Some people certainly benefit from medications, provided they know what they’re getting themselves into. Just as antidepressants blunt all emotions, anti-ADHD meds channel all thinking, even beneficial thinking. Archer quotes entrepreneur Mark Neeleman on taking Adderall: "When I am on it I am like a machine and can't stop working." Neeleman, according to Archer, takes medications three days a week to accomplish nuts-and-bolts business responsibilities, then goes natural four days to think like an entrepreneur.
An ADHD patient himself, Dr. Archer identifies several shortcuts and work-arounds successful ADHD superstars have invented. Some are individual, from “brain dumping” and leveraging technology, to exercise regimens and productive relationships. Others are more diverse and complicated; a few verge on begging society to reorganize itself to stop compounding ADHD problems. Archer openly longs for “progressive” classroom education permitting more adaptability to individual needs. If he’s serious, I’d suggest he consider Tom Little’s Loving Learning.
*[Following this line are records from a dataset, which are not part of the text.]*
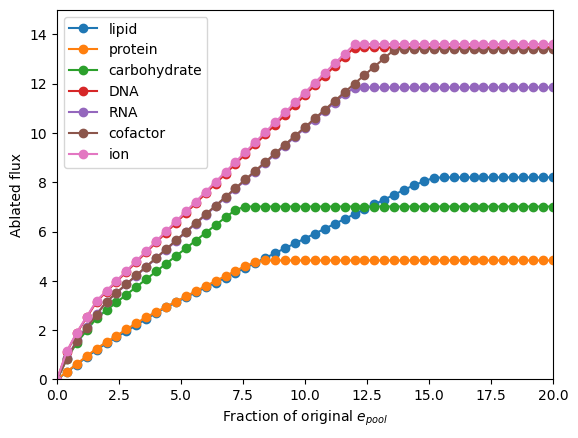
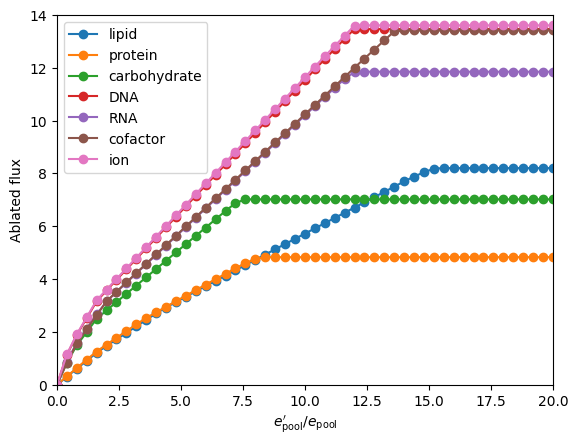
fix(model): merge ratio and gr figs for pool

diff --git a/chapter_model/chapter_model.tex b/chapter_model/chapter_model.tex
@@ -597,34 +597,49 @@ With a smaller $\epool$, the sum of fluxes of enzyme usage pseudoreactions must 
 
 \begin{figure}
   \centering
-  \begin{subfigure}[htpb]{0.45\textwidth}
-   \centering
-   \includegraphics[width=\textwidth]{epool_ec_ratio_shrinkyaxis}
-   \caption{
-   }
-   \label{fig:model-pool-ratio}
-  \end{subfigure}%
-  \begin{subfigure}[htpb]{0.45\textwidth}
-   \centering
-   \includegraphics[width=\textwidth]{epool_ec_ratio_20_shrinkyaxis}
-   \caption{
-   }
-   \label{fig:model-pool-ratio-20}
-  \end{subfigure}
+  % \begin{subfigure}[htpb]{0.45\textwidth}
+  %  \centering
+  %  \includegraphics[width=\textwidth]{epool_ec_ratio_shrinkyaxis}
+  %  \caption{
+  %  }
+  %  \label{fig:model-pool-ratio}
+  % \end{subfigure}%
+  % \begin{subfigure}[htpb]{0.45\textwidth}
+  %  \centering
+  %  \includegraphics[width=\textwidth]{epool_ec_ratio_20_shrinkyaxis}
+  %  \caption{
+  %  }
+  %  \label{fig:model-pool-ratio-20}
+  % \end{subfigure}
+
+  % \begin{subfigure}[htpb]{0.45\textwidth}
+  %  \centering
+  %  \includegraphics[width=\textwidth]{epool_ec_gr}
+  %  \caption{
+  %  }
+  %  \label{fig:model-pool-growthrate}
+  % \end{subfigure}%
+  % \begin{subfigure}[htpb]{0.45\textwidth}
+  %  \centering
+  %  \includegraphics[width=\textwidth]{epool_ec_gr_20}
+  %  \caption{
+  %  }
+  %  \label{fig:model-pool-growthrate-20}
+  % \end{subfigure}
 
   \begin{subfigure}[htpb]{0.45\textwidth}
    \centering
-   \includegraphics[width=\textwidth]{epool_ec_gr}
+   \includegraphics[width=\textwidth]{epool_ec_ratio_gr}
    \caption{
    }
-   \label{fig:model-pool-growthrate}
+   \label{fig:model-pool-ratio-growthrate}
   \end{subfigure}%
   \begin{subfigure}[htpb]{0.45\textwidth}
    \centering
-   \includegraphics[width=\textwidth]{epool_ec_gr_20}
+   \includegraphics[width=\textwidth]{epool_ec_ratio_gr_20}
    \caption{
    }
-   \label{fig:model-pool-growthrate-20}
+   \label{fig:model-pool-ratio-growthrate-20}
   \end{subfigure}
 
   \begin{subfigure}[htpb]{0.45\textwidth}
@@ -645,16 +660,16 @@ With a smaller $\epool$, the sum of fluxes of enzyme usage pseudoreactions must 
   \caption[
     Effect of the size of the proteome pool available for enzymes
   ]{
-    Effect of the size of the proteome pool available for enzymes ($\epool^{\prime}$) on \textbf{(\ref{fig:model-pool-ratio}, \ref{fig:model-pool-ratio-20})} $\ratioabl$, \textbf{(\ref{fig:model-pool-growthrate}, \ref{fig:model-pool-growthrate-20})} the growth rate, and \textbf{(\ref{fig:model-pool-ablated}, \ref{fig:model-pool-ablated-20})} the optimal flux of the ablated biomass reaction $\griabl$ in each round of ablation.
-    \textbf{(\ref{fig:model-pool-ratio})}, \textbf{(\ref{fig:model-pool-growthrate})}, and \textbf{(\ref{fig:model-pool-ablated})} show $\epool^{\prime}/\epool \leq 2$, while
-    \textbf{(\ref{fig:model-pool-ratio-20})}, \textbf{(\ref{fig:model-pool-growthrate-20})}, and \textbf{(\ref{fig:model-pool-ablated-20})} show $\epool^{\prime}/\epool \leq 20$, while
+    Effect of the size of the proteome pool available for enzymes ($\epool^{\prime}$) on \textbf{(\ref{fig:model-pool-ratio-growthrate}, \ref{fig:model-pool-ratio-growthrate-20})} $\ratioabl$, the growth rate, and \textbf{(\ref{fig:model-pool-ablated}, \ref{fig:model-pool-ablated-20})} the optimal flux of the ablated biomass reaction $\griabl$ in each round of ablation.
+    \textbf{(\ref{fig:model-pool-ratio-growthrate})} and \textbf{(\ref{fig:model-pool-ablated})} show $\epool^{\prime}/\epool \leq 2$, while
+    \textbf{(\ref{fig:model-pool-ratio-growthrate-20})} and \textbf{(\ref{fig:model-pool-ablated-20})} show $\epool^{\prime}/\epool \leq 20$.
   }
   \label{fig:model-pool}
 \end{figure}
 
 Fig.\ \ref{fig:model-pool} shows that constraining the proteome pool available for enzymes leads to a greater advantage of sequential biosynthesis of biomass components over parallel biosynthesis.
-This is evidenced by a decreasing $\ratioabl$ ratio if $\epool^{\prime}$ decreases, within the range of $\epool^{\prime}$ that gives realistic growth rates (Fig.\ \ref{fig:model-pool-ratio}).
-Concurrently, as $\epool^{\prime}$ decreases, the wild type growth rate ($\gro$) decreases linearly to zero (Fig.\ \ref{fig:model-pool-growthrate}) and ablated growth rates ($\griabl$) decrease in linear segments independently of each other and of the growth rate (Fig.\ \ref{fig:model-pool-growthrate}).
+This is evidenced by a decreasing $\ratioabl$ ratio if $\epool^{\prime}$ decreases, within the range of $\epool^{\prime}$ that gives realistic growth rates (Fig.\ \ref{fig:model-pool-ratio-growthrate}).
+Concurrently, as $\epool^{\prime}$ decreases, the wild type growth rate ($\gro$) decreases linearly to zero (Fig.\ \ref{fig:model-pool-ratio-growthrate}) and ablated growth rates ($\griabl$) decrease in linear segments independently of each other and of the growth rate (Fig.\ \ref{fig:model-pool-ratio-growthrate}).
 These observations can be explained by considering Eq.\ \ref{eq:model-ratio} and modelling changes in $\gro$ and $\griabl$ with respect to $\epool^{\prime}/\epool$ as linear equations (Appendix \ref{append:model-pool}).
ADHD isn’t some picnic, neither for its sufferers nor those who love them. Archer acknowledges it brings significant complications and makes life burdensome for many people. But for those willing to embrace their diagnosis as an opportunity, rather than a disorder, it opens distinctive windows on life’s little-seen viewpoints. Bosses and schoolteachers will medicate you to enforce your conformity. But if you prefer a life of creativity, exploration, and risk, ADHD may be your ticket.